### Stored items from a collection
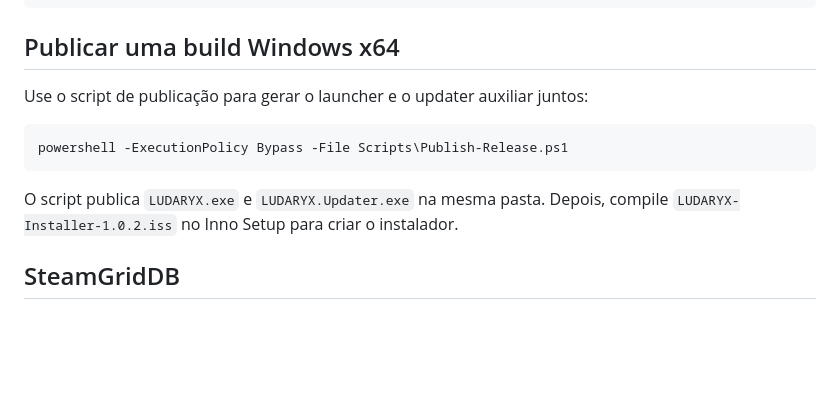
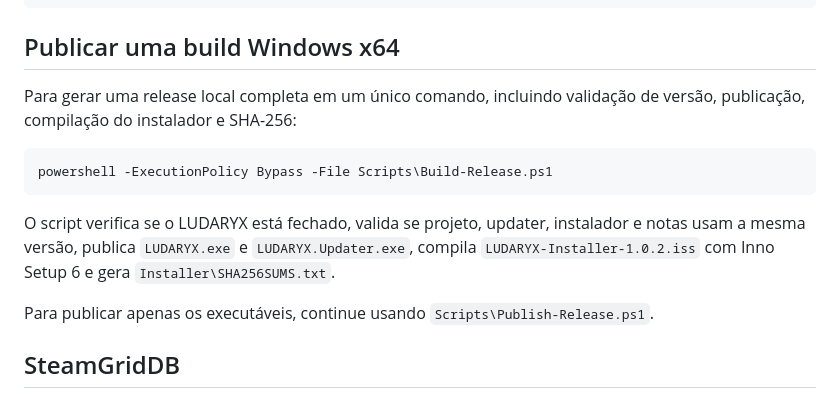
Before and after one commit to gustavosdus/LUDARYX, a Markdown page: README.md, the part around the change. Rendered like a GitHub page; blank space fills up the shorter version.

Commit message:
Document automated 1.0.2 release workflow

````diff
--- a/README.md
+++ b/README.md
@@ -49,13 +49,15 @@ dotnet run
 
 ## Publicar uma build Windows x64
 
-Use o script de publicação para gerar o launcher e o updater auxiliar juntos:
+Para gerar uma release local completa em um único comando, incluindo validação de versão, publicação, compilação do instalador e SHA-256:
 
 ```powershell
-powershell -ExecutionPolicy Bypass -File Scripts\Publish-Release.ps1
+powershell -ExecutionPolicy Bypass -File Scripts\Build-Release.ps1
 ```
 
-O script publica `LUDARYX.exe` e `LUDARYX.Updater.exe` na mesma pasta. Depois, compile `LUDARYX-Installer-1.0.2.iss` no Inno Setup para criar o instalador.
+O script verifica se o LUDARYX está fechado, valida se projeto, updater, instalador e notas usam a mesma versão, publica `LUDARYX.exe` e `LUDARYX.Updater.exe`, compila `LUDARYX-Installer-1.0.2.iss` com Inno Setup 6 e gera `Installer\SHA256SUMS.txt`.
+
+Para publicar apenas os executáveis, continue usando `Scripts\Publish-Release.ps1`.
 
 ## SteamGridDB
 
````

### WHAT THIS TASK INVOLVES
Every line above that holds the word "gerar" should be copied out.

### RESPONSE FOR THIS EXERCISE
-Use o script de publicação para gerar o launcher e o updater auxiliar juntos:
+Para gerar uma release local completa em um único comando, incluindo validação de versão, publicação, compilação do instalador e SHA-256:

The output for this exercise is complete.